I have paid close attention to this case for a long time. A young woman who is very close to me did gymnastics as a young girl in Lansing. She never encountered Nassar, in spite of many recommendations that she see him for treatment, because her parents made different choices for her medical treatment. But they are keenly aware that “there, but for the grace of God goes my daughter” because of the pressure the world of gymnastics puts on parents and young gymnasts. Many of her friends turned out to be victims. And she is feeling their pain today. It is also close to home because I lived in Lansing for a long time. I didn’t attend Michigan State University, but it was the center of the social scene in Lansing and I regularly attended events on the campus. I have personal friends on the board of trustees. I have met now-former MSU President Lou Anna Simon on several occasions, and I worked in the Michigan legislature with Rose Marie Aquilina, the judge who tried the case.
I have no personal connection to the Olympics, except that I am a fan of gymnastics and after watching Aly Raisman, Simone Biles, McKayla Maroney and our hometown girl, Jordyn Wieber, for many years, I feel like I know them.
Why Mitt Shouldn’t Run
The Senate would benefit from Romney; he wouldn’t benefit from being in the Senate.
By Katie Packer Beeson, Contributing Editor for Opinion | Jan. 5, 2018, at 10:10 a.m.
I’m pretty down on Washington, D.C. these days. It is a place that has lost its luster and prestige for me. It’s full of egos and agendas and political calculations which dictate behavior far more than integrity, character and moral leadership do. That’s why the U.S. Senate could use someone like Mitt Romney.
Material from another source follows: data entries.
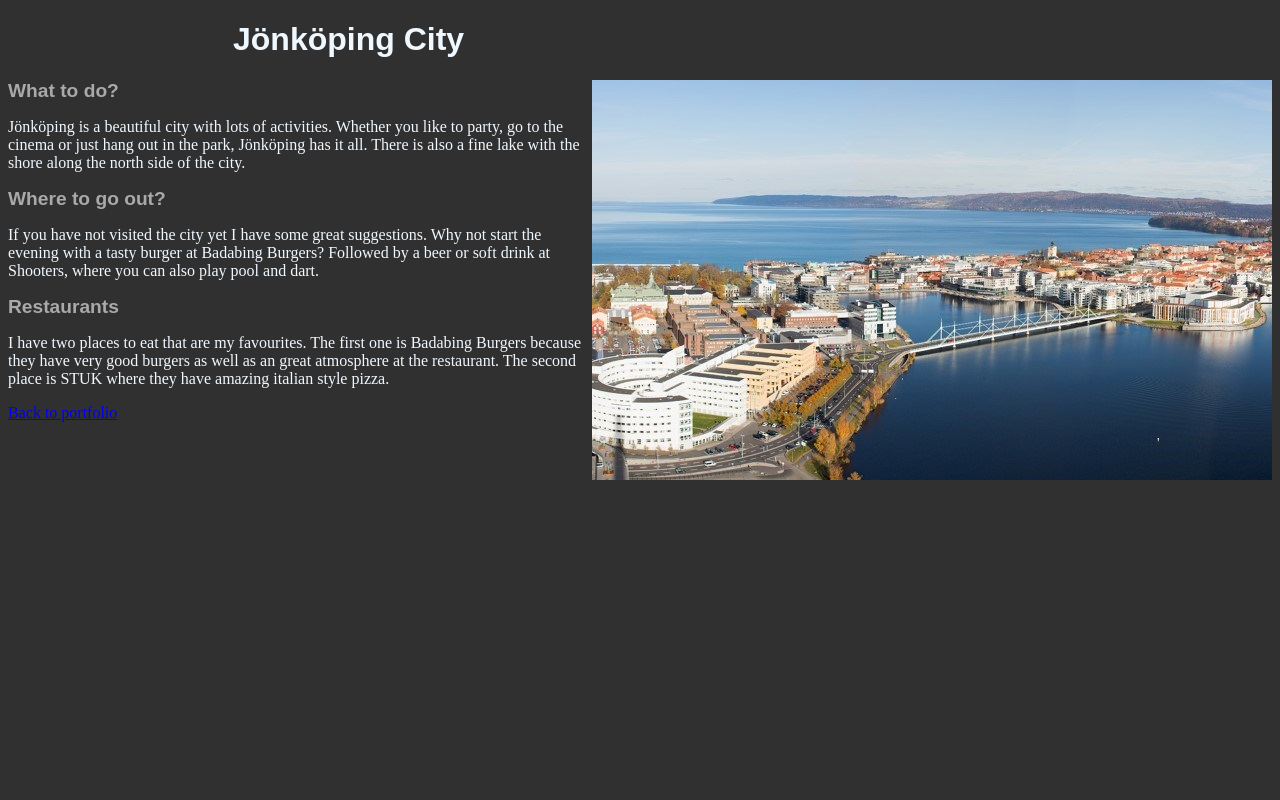
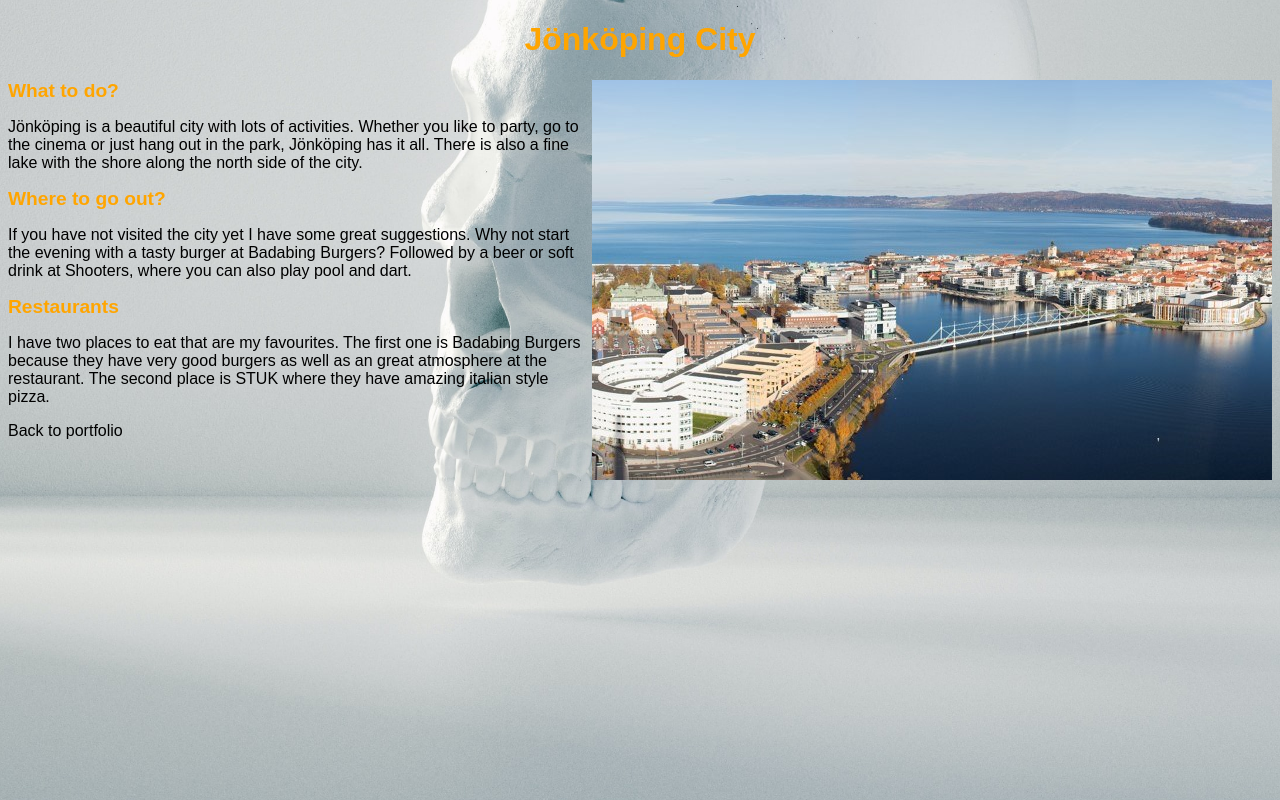
Before and after one commit to ju-nmd2022/wuid-portfolio-Blol22ck, a plain HTML site: page JP/index2.html in a window 1280 px wide. Drawn offline with Linux system fonts and the light colour scheme.

Commit message:
Personal Webbsite

```diff
--- a/JP/Secon.css
+++ b/JP/Secon.css
@@ -1,18 +1,43 @@
+body {
+    font-family: Arial, Helvetica, sans-serif;
+    color: aliceblue;
+    background-image: url("skull.jpg");
+    background-size: 110rem 80rem;
+    background-position: center;
+}
+
+main {
+    max-width:40rem ;
+    margin: auto;
+}
+
+.container  {
+    display: grid;
+    grid-template-columns: repeat(auto-fit, minmax(20rem, 1fr));
+    gap: 2rem;
+    text-align: center;
+}
+
+a {
+    text-decoration: none;
+    color: black;
+}
+
 h1{
     font-family: Arial, Helvetica, sans-serif;
-    margin-left: 225px;
-    color: aliceblue;
+    text-align: center;
+    color: orange;
 }
 .background{
     background-color: #303030
 }
 h2{
-    color: darkgrey;
+    color: orange;
     font-family: Arial, Helvetica, sans-serif;
     font-size: larger;
 }
 p{
-    color: aliceblue;
+    color: black;
 }
 .picture{
     align-items: center;
--- a/Main.CSS
+++ b/Main.CSS
@@ -32,9 +32,8 @@ h1{
     margin-top: 100px;
 
     animation-name: h1-animation;
-    animation-duration: 3s;
+    animation-duration: 5s;
     animation-timing-function: ease-in;
-    animation-delay: 1s;
     animation-iteration-count: 1;
 }
 
@@ -74,17 +73,20 @@ section  {
     animation-name: picture;
     animation-duration: 3s;
     animation-timing-function: ease-in;
-    animation-delay: 1s;
     animation-iteration-count: 1;
 }
 
 @keyframes h1-animation {
     0% {
-        opacity: 0;
+        color: aliceblue;
+    }
+
+    50% {
+        color: orange;
     }
 
     100% {
-        opacity: 100;
+        color: aliceblue;
     }
 }
 
```
Also changed, not shown: JP/skull.jpg (added).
I know that Mitt Romney has his detractors, but almost to a person, they are people who don’t know him very well. Those that know him, almost to a person, hold him in the highest esteem. They view him as a person of character, integrity and principle. They know him to be well read, well educated and wise. They look at him and they see a leader.
So well-liked is he that Utah Lt. Governor Spencer Cox, a rising star who had been considered a potential candidate for U.S. Senate, tweeted out that “If I was running against Mitt, I would vote for Mitt.” Wow. You don’t hear that in politics very often. Or ever.
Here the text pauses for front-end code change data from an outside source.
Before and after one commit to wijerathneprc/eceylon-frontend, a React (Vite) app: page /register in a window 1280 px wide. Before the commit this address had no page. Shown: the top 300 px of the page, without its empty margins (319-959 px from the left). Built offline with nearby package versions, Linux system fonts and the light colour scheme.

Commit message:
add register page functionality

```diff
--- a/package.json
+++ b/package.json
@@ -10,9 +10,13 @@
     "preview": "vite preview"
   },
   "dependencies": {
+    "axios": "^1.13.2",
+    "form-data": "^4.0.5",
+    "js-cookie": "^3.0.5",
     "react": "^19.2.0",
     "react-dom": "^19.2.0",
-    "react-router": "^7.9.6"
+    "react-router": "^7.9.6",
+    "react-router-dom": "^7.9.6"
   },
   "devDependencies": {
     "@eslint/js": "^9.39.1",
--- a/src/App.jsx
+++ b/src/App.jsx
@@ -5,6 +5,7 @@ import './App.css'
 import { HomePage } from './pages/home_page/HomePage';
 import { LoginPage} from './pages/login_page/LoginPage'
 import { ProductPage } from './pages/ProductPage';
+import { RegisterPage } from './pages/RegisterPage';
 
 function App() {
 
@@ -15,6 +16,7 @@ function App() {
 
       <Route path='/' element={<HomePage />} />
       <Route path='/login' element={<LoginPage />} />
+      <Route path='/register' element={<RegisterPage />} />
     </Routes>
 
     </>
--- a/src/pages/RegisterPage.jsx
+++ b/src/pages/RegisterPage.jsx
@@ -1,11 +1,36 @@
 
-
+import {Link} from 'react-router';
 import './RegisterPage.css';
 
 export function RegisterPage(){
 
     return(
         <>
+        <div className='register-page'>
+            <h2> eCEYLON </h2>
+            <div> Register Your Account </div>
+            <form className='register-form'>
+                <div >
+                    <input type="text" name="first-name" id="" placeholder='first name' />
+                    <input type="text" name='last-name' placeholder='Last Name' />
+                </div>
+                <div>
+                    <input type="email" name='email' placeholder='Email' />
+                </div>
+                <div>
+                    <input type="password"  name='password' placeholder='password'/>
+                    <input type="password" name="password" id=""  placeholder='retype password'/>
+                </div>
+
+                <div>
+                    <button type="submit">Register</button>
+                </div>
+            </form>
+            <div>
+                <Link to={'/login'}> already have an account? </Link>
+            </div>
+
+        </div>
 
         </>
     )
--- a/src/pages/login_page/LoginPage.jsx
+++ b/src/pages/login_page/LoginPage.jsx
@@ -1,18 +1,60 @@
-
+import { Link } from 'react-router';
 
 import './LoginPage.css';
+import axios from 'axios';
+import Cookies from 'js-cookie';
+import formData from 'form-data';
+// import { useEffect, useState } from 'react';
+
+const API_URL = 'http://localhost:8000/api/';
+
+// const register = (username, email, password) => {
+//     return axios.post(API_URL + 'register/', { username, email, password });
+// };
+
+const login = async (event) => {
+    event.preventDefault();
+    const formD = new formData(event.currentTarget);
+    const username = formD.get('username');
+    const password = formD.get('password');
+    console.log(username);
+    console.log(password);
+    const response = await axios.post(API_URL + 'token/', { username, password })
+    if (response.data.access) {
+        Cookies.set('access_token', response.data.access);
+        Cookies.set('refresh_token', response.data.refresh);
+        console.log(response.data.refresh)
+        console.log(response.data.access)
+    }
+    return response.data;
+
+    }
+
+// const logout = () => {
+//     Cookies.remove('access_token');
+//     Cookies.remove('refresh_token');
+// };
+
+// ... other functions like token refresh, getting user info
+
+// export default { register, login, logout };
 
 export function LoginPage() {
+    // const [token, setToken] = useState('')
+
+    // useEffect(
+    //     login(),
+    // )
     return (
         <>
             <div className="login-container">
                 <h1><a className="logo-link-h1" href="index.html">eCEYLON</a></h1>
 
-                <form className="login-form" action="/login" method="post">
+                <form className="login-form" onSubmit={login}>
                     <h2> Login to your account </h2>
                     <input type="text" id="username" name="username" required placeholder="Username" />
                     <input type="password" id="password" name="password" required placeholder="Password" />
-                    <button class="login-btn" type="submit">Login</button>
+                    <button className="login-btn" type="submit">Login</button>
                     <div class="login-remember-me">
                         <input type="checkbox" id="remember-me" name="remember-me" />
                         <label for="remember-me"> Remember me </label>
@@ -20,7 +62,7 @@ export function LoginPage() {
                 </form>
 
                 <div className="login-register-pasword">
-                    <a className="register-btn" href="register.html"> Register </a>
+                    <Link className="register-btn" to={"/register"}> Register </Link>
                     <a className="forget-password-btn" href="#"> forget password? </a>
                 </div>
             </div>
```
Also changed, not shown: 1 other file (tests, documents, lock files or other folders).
I had the privilege of working on two presidential campaigns for Romney. After seven years of working for him, I admired him even more than when we first met. That isn’t the case for most of the politicians I’ve worked for. I spent hours, even days and weeks, on planes and buses with Mitt and Ann and their children and grandchildren. Even at the end of an exhausting day, he was unfailingly polite, courteous and generous with those around him. He is devoted to his family and they to him.
By Katie Packer Beeson, Contributing Editor for Opinion | Dec. 15, 2017, at 6:00 a.m.
I’m a Pro-Life Feminist
It’s time to compromise on abortion so that feminism can truly include more women.
As I contemplated my column for this week, I was giving serious thought to writing about feminism and how my views on that word had evolved over my adult life, when, low and behold, I scrolled through Instagram and saw that Merriam-Webster’s “Word of the Year” is “feminism.” It seemed like a sign.
I was curious to see how the smart people at Merriam-Webster defined feminism: “the theory of the political, economic and social equality of the sexes”.
When I was growing up in the 70s and 80s, my first perceptions of feminists were based on Gloria Steinem and women burning bras who looked like they needed a bath and a good underarm shave. I didn’t feel particularly drawn to that.